I’ve been battling monsters in the lives of my children since they were very young.
As a preschooler, my son developed a fierce aversion to an antique chest that sat at the top of our stairs. He would slowly climb the stairs until he reached the top step, then speed up, dash by the chest and dart to his destination.
Initial attempts to understand and eliminate his fear were unsuccessful. “I don’t like the monster,” he’d say.
When I told him the chest wasn’t a monster and he had no reason to be scared, he responded with silence and shrugs
More than a decade and two houses later, the chest now sits in our dining room, and my teenage son isn’t afraid of it. But he does remember his fear, and he recently reminded me of it during a family dinner.
“I never knew why you were so afraid,” I said.
“It kind of looked like a face, he replied. “And one night I had a dream that it came alive and chased me. Every time I looked at it, I saw the monster.

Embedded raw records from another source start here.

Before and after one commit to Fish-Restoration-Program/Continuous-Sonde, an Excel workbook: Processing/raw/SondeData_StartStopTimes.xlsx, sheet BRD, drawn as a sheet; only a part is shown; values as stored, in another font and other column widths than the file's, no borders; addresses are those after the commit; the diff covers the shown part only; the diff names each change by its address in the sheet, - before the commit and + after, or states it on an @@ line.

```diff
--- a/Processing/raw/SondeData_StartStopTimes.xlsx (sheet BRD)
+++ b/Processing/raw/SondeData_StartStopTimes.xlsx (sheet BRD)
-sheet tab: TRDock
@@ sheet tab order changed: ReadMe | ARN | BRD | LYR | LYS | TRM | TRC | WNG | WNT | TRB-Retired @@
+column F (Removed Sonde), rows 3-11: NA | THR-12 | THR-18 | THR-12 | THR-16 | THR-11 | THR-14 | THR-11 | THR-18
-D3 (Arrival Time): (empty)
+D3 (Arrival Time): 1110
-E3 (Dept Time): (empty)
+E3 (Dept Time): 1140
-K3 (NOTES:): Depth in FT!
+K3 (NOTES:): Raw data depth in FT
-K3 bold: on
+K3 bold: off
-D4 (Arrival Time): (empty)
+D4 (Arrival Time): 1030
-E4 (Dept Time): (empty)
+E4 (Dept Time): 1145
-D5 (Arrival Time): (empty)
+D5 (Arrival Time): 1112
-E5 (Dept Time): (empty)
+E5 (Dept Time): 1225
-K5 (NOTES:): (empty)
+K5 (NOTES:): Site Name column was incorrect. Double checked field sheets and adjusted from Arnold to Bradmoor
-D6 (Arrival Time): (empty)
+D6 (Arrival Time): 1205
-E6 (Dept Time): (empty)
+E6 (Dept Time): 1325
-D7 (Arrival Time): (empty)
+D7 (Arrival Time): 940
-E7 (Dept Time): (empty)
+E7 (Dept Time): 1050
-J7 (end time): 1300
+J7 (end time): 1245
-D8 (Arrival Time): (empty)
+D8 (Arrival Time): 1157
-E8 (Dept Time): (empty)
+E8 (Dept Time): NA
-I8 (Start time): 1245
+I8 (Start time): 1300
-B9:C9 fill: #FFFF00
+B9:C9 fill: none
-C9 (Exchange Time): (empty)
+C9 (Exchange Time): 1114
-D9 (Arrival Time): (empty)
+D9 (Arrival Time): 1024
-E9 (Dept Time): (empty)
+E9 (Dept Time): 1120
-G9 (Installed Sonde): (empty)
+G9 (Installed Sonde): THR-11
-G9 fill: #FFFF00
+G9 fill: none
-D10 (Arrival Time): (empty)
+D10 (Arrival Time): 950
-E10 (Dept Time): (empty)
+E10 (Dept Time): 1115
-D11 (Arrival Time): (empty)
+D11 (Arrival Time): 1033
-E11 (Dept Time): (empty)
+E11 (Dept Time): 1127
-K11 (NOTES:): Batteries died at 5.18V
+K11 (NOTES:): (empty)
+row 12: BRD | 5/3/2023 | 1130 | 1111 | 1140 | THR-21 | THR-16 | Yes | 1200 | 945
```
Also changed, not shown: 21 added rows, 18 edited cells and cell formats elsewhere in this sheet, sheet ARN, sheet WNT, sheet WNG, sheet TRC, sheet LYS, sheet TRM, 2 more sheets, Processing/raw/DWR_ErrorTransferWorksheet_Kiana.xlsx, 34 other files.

You tried to tell me it wasn’t a monster, but I just knew it was. I’d seen it.”
He laughed and went back to his food.
I couldn’t laugh. I knew exactly what he meant.
As a parent, I’m well aware of the fear monsters can elicit. I also know there are people who will insist they don’t exist.
Just yesterday, Craig Weintraub, an attorney for the Cleveland man charged with kidnapping Michelle Knight, Amanda Berry and Gina Dejesus, described his client. ”The initial portrayal by the media has been one of a ‘monster’ and that’s not the impression that I got when I talked to him for three hours.”
I know that Weintraub has to paint his client in the best light possible, but I wonder if he has a daughter. If he does, I don’t know how he could utter those words. Even my usually calm and rational husband lost his cool as he watched the story unfold in the newsroom where he works.
All he could think about was our 11-year-old daughter. Giles is not generally overprotective, but last week he had a hard time letting Kendall out of his sight.
I understood his reaction, but I don’t believe that it was helpful. Being overprotective creates a heightened sense of fear, and I don’t want any of us, particularly my children, going through life believing fear is the most effective response to monsters.
The world is a phenomenal, beautiful and interesting place, and I want my children to explore it as much as possible. But the world is also a dangerous place, and I don’t want them to be too trusting.
There’s probably only so much we as parents can do anyway.
My son was only three years-old and my daughter wasn’t even three weeks-old on Tuesday, September 11, 2001. They’ve grown up in a society darkened by the shadow of fear, yet they have blossomed and grown strong anyway.
I’ve grown too. I’m not the same mom who unsuccessfully told her son not to be afraid of what he perceived to be a monster. I’m now the mom who acknowledges monsters and the fact that we can’t always recognize them at first. But I’m also the mom who does her best to give her children the information and tools to fight their fears and the monsters.
I wish I’d mastered the art of teaching them to be cautious without teaching them to be afraid, but I know I haven’t. But I am starting to master my fear that they are unprepared to face the monsters in their lives.